One difference between injection molding and die casting is the material used.
Injection molding uses molten material, mainly plastic. This is injected into a mold (the injection mold). There, the material solidifies, takes on the shape of the cavity and is then ejected from the mold.
Polypropylene (PP) is one of the suitable materials. It is one of the most widely used injection molding plastics, often used for packaging. Polypropylene can be welded and has very good chemical resistance.
Polyethylene (PE) also has good chemical resistance. Along with polypropylene, PE is the most common plastic and is also used for packaging and films, but is more often used for pipes or cable insulation. Polyethylene is light, elastic and has high impact strength. ABS is also convincing due to its high impact strength.
ABS is a low-cost plastic that impresses with its low density and good dimensional stability. The main areas of application are the manufacturing industry, electronics applications and vehicle construction.
Nylon (PA) is a material used in the automotive sector for stable, mechanical parts. It has a high melting temperature and is wear resistant. It is also used for applications that require good chemical resistance and high strength.
For metal parts, you use die casting. This is when molten metal is injected into a mold under high pressure. Alloys based on aluminum, zinc and magnesium can be used for die casting. Aluminum alloys exhibit good corrosion and chemical resistance, and are therefore suitable for outdoor die casting and heavy-duty applications. Alloy AC-44300 is particularly suitable for these requirements. In addition, AC-46100 and AC-46500 alloys are also still widely used.
Magnesium-aluminum alloys have lower hardness and strength than comparable AI alloys. These include alloys such as:
- EN-MCMgAI9Zn1(A) (AZ91)
- EN-MCMgAI2Mn (AM20)
- EN-MCMgAI4Si (AS21)
They have high elongation, strength and good castability. Because of their heat resistance, they are used in the automotive sector, for example in engine compartments. Zinc alloys such as ZnAI4 and ZnAI4Cu1 are preferred for high-quality, dimensionally stable, accurate castings. Zinc's high melting point makes it ideal for high-temperature applications. In addition, these alloys are good conductors of electricity and heat.
Injection molding and die casting also differ in the application purpose.
Injection molding offers you the optimal opportunity to scale production. Although the process is suitable for large-scale production, you can adapt the process to your production needs by choosing the material of the injection mold. Thus, the process can be worthwhile for small batches of 100 parts or more.
With die casting, you can produce metal parts very economically in large batches. Complicated shapes can be produced with high precision, thin wall thicknesses and smooth surfaces.
Summary differences between Injection Molding & Die Casting
The differences of the two methods summarized are:
- Material: Injection molding is used for plastic parts and die casting is used for metal parts.
- Application purpose: Injection molding can be worthwhile from a small series.

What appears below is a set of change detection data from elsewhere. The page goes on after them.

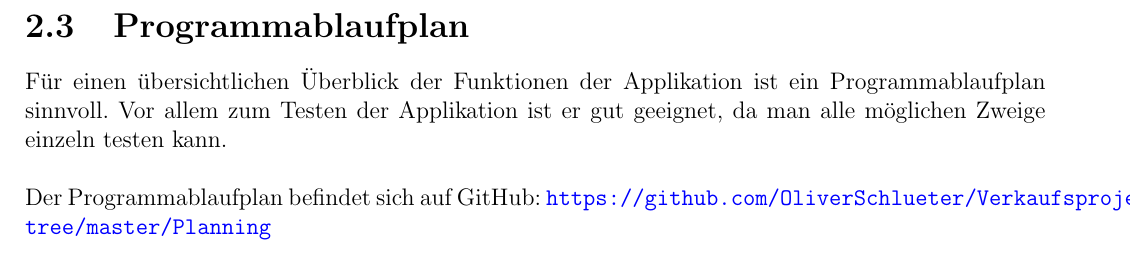
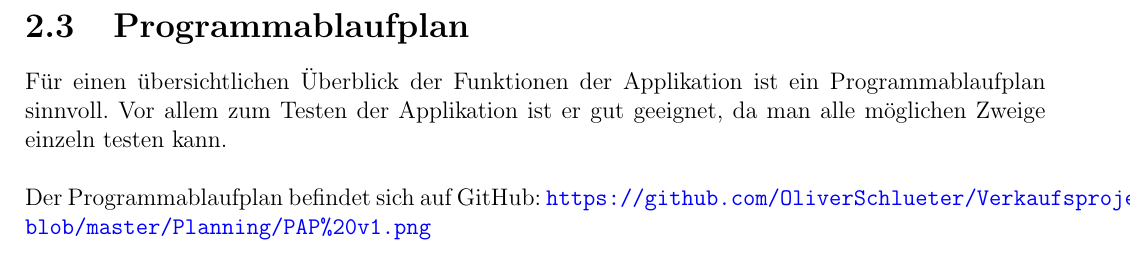
Before and after one commit to OliverSchlueter/Verkaufsprojekt, a LaTeX document (Documentation/LaTeX/main.tex, which reads Documentation/LaTeX/Kapitel/Kapitel2 - Planung.tex): part of page 8 of 12, cut so that both start at the same text. Compiled offline with pdfLaTeX.

Commit message:
Fix url in 3e1dd3355a5882a24e247a0a1cc90c0d76f4bb3d

```diff
--- a/Documentation/LaTeX/Kapitel/Kapitel2 - Planung.tex
+++ b/Documentation/LaTeX/Kapitel/Kapitel2 - Planung.tex
@@ -24,7 +24,7 @@ Nachdem ich das erste ER-Diagramm hatte, erstellte ich ein UML-Klassen-Diagramm,
 \section{Programmablaufplan}
 
 Für einen übersichtlichen Überblick der Funktionen der Applikation ist ein Programmablaufplan sinnvoll. Vor allem zum Testen der Applikation ist er gut geeignet, da man alle möglichen Zweige einzeln testen kann.\\
-\\Der Programmablaufplan befindet sich auf GitHub: \url{https://github.com/OliverSchlueter/Verkaufsprojekt/tree/master/Planning}
+\\Der Programmablaufplan befindet sich auf GitHub: \url{https://github.com/OliverSchlueter/Verkaufsprojekt/blob/master/Planning/PAP%20v1.png}
 
 \begin{figure}[h]
 \includegraphics[width=1\textwidth]{D:/Schule/SWR/Verkaufsprojekt/master/Planning/PAP v1.png}
```
Also changed, not shown: Documentation/LaTeX/main.pdf, 1 other file.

Die casting is well suited for large series and complicated shapes.